◆ WORK REQUIRED ◆
In the records below, count the lines that have "node" and answer with the number alone.
─── ENTRIES SUPPLIED
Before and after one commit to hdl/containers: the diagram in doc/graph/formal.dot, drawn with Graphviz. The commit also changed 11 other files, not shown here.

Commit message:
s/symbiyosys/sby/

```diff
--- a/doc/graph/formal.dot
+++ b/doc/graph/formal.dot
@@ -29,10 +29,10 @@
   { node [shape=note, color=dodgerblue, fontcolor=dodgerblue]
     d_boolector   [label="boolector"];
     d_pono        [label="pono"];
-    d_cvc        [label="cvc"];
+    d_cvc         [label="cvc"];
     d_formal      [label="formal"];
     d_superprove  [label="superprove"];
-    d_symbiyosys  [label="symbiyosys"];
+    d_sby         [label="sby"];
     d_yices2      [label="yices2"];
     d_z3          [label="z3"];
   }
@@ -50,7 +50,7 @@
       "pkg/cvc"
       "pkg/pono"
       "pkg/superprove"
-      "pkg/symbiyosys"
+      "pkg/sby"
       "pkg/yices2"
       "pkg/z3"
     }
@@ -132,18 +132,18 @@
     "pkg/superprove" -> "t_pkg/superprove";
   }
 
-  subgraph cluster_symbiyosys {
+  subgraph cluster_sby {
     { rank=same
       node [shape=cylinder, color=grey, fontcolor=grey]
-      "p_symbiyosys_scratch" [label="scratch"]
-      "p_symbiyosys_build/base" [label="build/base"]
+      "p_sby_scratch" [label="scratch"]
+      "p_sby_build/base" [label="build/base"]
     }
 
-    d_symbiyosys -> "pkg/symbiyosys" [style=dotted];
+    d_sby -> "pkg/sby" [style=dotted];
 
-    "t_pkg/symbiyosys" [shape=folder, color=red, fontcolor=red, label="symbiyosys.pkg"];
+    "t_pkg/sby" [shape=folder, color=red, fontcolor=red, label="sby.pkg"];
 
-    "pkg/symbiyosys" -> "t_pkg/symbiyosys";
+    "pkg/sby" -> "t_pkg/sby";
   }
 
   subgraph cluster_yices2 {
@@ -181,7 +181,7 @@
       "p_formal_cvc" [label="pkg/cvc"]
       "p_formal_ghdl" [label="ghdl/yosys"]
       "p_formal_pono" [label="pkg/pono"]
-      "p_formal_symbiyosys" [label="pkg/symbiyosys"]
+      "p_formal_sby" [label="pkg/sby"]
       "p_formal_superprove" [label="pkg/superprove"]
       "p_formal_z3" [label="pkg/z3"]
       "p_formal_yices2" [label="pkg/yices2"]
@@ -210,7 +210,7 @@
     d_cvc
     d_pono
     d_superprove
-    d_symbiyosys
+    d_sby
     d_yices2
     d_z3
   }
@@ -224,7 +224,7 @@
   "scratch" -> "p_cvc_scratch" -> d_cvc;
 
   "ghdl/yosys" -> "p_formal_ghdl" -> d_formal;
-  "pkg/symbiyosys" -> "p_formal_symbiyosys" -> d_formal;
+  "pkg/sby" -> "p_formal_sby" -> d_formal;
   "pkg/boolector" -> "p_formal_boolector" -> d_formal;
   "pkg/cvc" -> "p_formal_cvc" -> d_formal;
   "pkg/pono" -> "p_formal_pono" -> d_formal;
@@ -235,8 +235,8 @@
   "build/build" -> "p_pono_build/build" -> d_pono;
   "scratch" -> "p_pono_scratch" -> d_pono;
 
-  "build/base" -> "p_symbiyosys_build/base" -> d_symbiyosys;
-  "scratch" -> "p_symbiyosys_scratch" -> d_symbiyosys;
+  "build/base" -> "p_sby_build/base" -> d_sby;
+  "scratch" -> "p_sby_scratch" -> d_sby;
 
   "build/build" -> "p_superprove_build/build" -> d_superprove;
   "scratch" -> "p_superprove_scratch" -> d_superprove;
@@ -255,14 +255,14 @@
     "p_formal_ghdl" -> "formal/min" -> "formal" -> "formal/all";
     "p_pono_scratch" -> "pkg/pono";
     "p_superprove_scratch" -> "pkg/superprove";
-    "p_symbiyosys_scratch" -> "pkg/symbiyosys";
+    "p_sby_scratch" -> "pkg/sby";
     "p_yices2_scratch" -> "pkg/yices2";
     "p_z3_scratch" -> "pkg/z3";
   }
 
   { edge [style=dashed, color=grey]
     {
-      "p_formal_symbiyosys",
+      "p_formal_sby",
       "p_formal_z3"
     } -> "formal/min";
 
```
──────
◆ ANSWER BOX ◆
2